**HOW TO COMPLETE THIS TASK**
Locate each line below that includes "display" and reproduce it.
= Beginning of Section =
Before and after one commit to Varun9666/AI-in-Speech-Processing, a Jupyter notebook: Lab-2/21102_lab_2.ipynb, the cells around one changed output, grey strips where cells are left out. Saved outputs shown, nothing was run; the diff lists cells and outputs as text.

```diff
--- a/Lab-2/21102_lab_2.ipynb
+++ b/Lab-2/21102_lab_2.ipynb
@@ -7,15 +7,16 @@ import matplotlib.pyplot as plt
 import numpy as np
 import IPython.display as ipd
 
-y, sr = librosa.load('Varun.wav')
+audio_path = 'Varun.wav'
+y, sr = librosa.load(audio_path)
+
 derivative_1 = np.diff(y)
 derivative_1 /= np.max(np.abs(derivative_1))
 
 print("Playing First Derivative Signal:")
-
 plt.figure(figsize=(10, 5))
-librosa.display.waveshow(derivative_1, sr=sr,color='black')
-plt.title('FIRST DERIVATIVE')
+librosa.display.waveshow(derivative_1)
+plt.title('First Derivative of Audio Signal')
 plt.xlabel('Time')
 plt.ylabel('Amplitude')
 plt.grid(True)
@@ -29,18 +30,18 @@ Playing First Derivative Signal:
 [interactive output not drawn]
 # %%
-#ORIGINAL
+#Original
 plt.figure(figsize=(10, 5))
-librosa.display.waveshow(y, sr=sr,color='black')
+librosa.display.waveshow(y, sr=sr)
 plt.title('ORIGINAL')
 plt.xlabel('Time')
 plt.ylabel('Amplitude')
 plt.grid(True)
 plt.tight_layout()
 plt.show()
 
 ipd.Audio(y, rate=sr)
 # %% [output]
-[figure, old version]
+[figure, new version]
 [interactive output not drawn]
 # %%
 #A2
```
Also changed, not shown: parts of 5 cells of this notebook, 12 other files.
= End of Section =
= Beginning of Section =
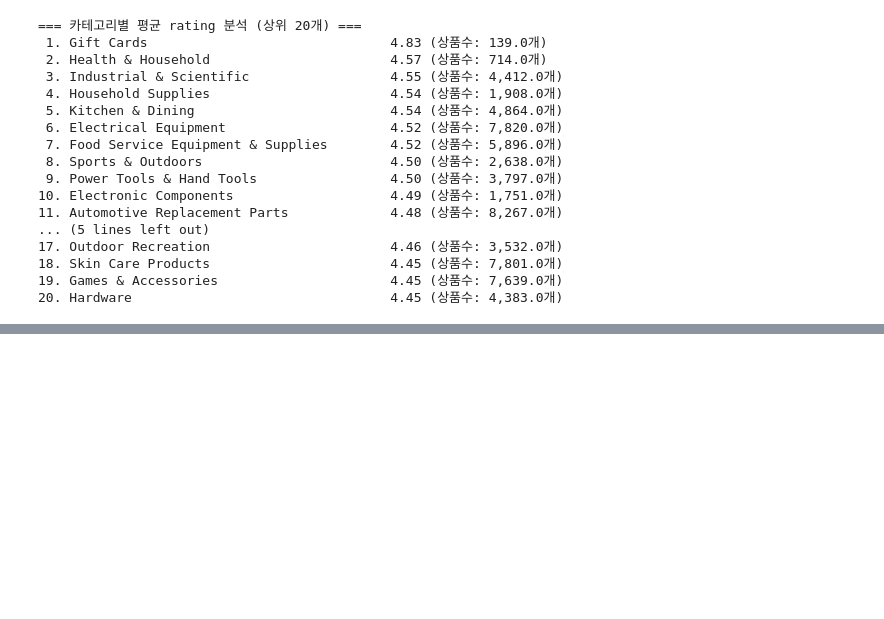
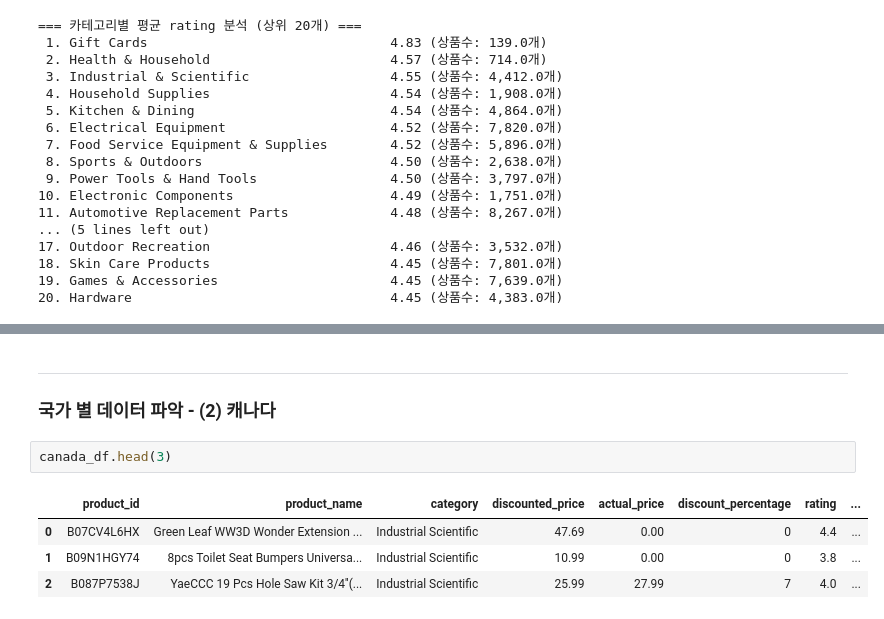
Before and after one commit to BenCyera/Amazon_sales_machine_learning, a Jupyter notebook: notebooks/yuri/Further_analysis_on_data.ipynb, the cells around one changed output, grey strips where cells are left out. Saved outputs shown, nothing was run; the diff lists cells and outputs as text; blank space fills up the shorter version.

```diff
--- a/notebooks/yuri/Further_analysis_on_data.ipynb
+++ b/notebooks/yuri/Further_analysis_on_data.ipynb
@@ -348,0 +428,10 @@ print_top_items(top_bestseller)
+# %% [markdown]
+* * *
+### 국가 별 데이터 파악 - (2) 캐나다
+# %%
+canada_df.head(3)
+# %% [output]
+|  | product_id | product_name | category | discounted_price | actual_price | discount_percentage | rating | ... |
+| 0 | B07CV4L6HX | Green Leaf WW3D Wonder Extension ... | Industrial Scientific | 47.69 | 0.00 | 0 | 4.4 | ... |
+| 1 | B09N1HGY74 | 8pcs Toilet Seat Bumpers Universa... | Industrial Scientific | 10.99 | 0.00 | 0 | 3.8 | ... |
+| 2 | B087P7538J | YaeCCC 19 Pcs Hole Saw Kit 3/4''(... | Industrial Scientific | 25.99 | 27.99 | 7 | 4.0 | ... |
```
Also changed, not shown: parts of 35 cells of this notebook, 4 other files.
= End of Section =
**RESPONSE**
 import IPython.display as ipd
-librosa.display.waveshow(derivative_1, sr=sr,color='black')
+librosa.display.waveshow(derivative_1)
-librosa.display.waveshow(y, sr=sr,color='black')
+librosa.display.waveshow(y, sr=sr)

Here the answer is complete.